> **Records**:
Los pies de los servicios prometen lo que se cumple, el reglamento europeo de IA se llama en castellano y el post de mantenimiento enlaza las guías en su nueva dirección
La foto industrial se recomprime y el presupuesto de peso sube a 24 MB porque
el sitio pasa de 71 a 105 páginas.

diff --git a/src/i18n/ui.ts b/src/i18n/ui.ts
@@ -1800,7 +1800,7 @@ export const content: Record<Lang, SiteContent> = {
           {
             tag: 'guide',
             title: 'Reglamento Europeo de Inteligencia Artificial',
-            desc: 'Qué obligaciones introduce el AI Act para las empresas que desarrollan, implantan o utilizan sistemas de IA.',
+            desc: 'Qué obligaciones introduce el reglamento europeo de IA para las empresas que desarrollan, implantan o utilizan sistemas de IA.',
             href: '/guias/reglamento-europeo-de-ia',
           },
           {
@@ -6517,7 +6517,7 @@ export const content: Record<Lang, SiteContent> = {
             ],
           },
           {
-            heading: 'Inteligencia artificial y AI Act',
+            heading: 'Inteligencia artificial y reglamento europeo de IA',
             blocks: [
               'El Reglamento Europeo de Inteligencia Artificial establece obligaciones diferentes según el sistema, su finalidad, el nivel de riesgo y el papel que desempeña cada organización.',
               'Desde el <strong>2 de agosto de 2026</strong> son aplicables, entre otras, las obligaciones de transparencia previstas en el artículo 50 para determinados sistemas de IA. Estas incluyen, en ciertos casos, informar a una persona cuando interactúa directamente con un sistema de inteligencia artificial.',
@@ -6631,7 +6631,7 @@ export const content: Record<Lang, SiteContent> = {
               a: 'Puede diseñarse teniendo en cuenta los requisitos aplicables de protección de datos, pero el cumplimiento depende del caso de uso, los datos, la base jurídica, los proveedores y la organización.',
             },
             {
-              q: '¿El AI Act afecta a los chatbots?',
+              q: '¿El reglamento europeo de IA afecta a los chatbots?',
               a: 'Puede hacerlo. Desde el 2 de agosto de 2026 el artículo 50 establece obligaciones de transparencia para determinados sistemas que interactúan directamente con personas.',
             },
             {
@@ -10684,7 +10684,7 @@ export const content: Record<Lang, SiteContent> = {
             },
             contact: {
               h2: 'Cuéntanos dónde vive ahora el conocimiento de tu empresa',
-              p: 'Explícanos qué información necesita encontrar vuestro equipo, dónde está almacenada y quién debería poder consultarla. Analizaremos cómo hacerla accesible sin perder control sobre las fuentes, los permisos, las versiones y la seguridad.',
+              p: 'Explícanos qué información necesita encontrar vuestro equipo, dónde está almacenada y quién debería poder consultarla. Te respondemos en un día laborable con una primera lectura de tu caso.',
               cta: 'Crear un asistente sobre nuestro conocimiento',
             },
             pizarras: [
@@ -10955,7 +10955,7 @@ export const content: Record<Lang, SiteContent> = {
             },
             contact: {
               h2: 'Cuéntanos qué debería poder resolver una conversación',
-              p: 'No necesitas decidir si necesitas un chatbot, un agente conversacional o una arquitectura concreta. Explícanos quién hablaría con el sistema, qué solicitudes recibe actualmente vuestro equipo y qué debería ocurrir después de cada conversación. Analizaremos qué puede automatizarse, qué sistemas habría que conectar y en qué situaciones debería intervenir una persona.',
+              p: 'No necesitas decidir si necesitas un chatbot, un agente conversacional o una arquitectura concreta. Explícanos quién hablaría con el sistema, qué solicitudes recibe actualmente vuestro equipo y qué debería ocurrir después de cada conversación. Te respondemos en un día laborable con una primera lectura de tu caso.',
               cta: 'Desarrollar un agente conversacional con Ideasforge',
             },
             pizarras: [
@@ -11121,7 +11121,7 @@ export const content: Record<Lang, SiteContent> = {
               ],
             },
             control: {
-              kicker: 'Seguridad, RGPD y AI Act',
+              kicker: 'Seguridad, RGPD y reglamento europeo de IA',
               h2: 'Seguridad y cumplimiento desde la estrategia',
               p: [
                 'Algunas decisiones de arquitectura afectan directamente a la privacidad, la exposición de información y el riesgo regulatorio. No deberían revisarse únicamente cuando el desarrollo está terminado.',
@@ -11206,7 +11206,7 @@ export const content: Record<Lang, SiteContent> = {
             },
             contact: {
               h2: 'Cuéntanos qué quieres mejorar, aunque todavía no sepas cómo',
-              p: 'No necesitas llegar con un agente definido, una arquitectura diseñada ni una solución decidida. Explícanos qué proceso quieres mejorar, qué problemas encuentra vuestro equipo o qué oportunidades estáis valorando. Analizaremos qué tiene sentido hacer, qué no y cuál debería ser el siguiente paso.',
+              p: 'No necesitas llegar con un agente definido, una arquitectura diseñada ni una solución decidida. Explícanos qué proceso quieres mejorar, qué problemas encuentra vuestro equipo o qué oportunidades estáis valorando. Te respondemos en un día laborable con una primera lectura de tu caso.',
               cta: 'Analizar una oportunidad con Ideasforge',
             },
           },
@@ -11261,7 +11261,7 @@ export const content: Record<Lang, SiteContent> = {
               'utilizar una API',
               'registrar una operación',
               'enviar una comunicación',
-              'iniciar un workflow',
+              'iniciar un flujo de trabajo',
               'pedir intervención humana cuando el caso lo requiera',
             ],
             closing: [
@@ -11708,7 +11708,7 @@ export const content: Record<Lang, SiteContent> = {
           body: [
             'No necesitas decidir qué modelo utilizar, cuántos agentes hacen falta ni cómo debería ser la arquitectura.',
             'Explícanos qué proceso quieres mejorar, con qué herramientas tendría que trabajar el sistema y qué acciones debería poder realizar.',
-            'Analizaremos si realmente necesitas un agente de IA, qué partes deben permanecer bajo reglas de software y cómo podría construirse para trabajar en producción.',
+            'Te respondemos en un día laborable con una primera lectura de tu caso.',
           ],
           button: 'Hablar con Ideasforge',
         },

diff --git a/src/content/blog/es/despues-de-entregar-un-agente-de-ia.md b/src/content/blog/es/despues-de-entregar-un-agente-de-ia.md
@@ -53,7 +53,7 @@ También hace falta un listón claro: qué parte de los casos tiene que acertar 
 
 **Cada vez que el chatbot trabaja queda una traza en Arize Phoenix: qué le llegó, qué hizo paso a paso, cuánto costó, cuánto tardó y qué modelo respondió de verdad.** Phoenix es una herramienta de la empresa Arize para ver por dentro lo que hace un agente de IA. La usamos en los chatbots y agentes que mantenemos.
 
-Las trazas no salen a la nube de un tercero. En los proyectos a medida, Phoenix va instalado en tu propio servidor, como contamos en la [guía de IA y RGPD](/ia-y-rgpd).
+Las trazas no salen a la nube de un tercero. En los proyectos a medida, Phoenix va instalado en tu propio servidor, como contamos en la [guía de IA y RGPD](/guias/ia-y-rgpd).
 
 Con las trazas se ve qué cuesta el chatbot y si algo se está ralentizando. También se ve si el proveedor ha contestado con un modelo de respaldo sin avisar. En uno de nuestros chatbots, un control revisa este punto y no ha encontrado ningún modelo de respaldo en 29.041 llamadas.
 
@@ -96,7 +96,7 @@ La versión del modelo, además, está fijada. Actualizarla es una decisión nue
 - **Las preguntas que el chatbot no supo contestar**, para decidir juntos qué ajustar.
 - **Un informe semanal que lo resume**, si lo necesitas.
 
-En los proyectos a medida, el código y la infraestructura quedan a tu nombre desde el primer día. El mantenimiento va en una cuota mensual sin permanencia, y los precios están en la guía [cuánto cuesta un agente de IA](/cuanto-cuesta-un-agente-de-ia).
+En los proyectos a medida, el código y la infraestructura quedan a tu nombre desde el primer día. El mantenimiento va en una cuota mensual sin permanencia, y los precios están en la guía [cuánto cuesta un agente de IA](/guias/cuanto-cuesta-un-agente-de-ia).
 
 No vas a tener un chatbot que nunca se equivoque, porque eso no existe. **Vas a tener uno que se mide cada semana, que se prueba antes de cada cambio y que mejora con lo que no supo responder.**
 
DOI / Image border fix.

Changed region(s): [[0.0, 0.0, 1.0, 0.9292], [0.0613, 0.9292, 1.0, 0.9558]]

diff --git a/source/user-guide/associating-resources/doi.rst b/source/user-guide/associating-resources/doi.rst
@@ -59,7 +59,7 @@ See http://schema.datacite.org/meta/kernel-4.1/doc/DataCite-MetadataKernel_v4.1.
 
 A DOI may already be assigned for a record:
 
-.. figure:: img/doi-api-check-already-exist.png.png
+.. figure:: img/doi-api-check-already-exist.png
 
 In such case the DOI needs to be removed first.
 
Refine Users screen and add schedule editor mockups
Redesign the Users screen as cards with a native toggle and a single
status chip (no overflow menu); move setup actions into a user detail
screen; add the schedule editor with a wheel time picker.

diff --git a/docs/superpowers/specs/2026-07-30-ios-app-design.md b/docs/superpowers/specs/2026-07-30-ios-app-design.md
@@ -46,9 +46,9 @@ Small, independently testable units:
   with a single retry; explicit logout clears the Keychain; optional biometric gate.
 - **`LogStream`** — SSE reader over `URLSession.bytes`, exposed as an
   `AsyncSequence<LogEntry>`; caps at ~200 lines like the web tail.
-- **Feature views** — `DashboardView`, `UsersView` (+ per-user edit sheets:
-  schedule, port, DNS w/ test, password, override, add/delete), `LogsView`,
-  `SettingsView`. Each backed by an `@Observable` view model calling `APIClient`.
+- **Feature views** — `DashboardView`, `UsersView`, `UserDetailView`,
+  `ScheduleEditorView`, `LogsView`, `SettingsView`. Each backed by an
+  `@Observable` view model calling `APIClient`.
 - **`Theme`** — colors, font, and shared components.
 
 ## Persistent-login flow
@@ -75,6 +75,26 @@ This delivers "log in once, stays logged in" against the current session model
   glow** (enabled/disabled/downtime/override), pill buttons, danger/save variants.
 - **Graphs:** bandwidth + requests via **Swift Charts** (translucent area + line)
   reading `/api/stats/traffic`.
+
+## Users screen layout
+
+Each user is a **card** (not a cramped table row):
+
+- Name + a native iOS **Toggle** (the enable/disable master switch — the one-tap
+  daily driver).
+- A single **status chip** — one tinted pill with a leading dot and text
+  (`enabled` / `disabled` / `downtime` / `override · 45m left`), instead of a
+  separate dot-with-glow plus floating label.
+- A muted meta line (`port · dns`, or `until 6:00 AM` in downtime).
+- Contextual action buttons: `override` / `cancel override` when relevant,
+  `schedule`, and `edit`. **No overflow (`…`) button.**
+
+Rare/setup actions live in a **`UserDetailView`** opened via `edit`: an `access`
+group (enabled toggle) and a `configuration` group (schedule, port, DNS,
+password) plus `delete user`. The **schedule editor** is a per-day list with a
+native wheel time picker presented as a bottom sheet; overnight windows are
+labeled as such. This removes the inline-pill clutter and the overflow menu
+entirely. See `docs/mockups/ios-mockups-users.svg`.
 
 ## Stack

> **Task directions**: When the line with "- **Un informe" is reached in the data above, begin copying, and stop after the line with "-En los proyectos"; copy each line exactly, both ends included.

> **Output of the task**:
 - **Un informe semanal que lo resume**, si lo necesitas.
 
-En los proyectos a medida, el código y la infraestructura quedan a tu nombre desde el primer día. El mantenimiento va en una cuota mensual sin permanencia, y los precios están en la guía [cuánto cuesta un agente de IA](/cuanto-cuesta-un-agente-de-ia).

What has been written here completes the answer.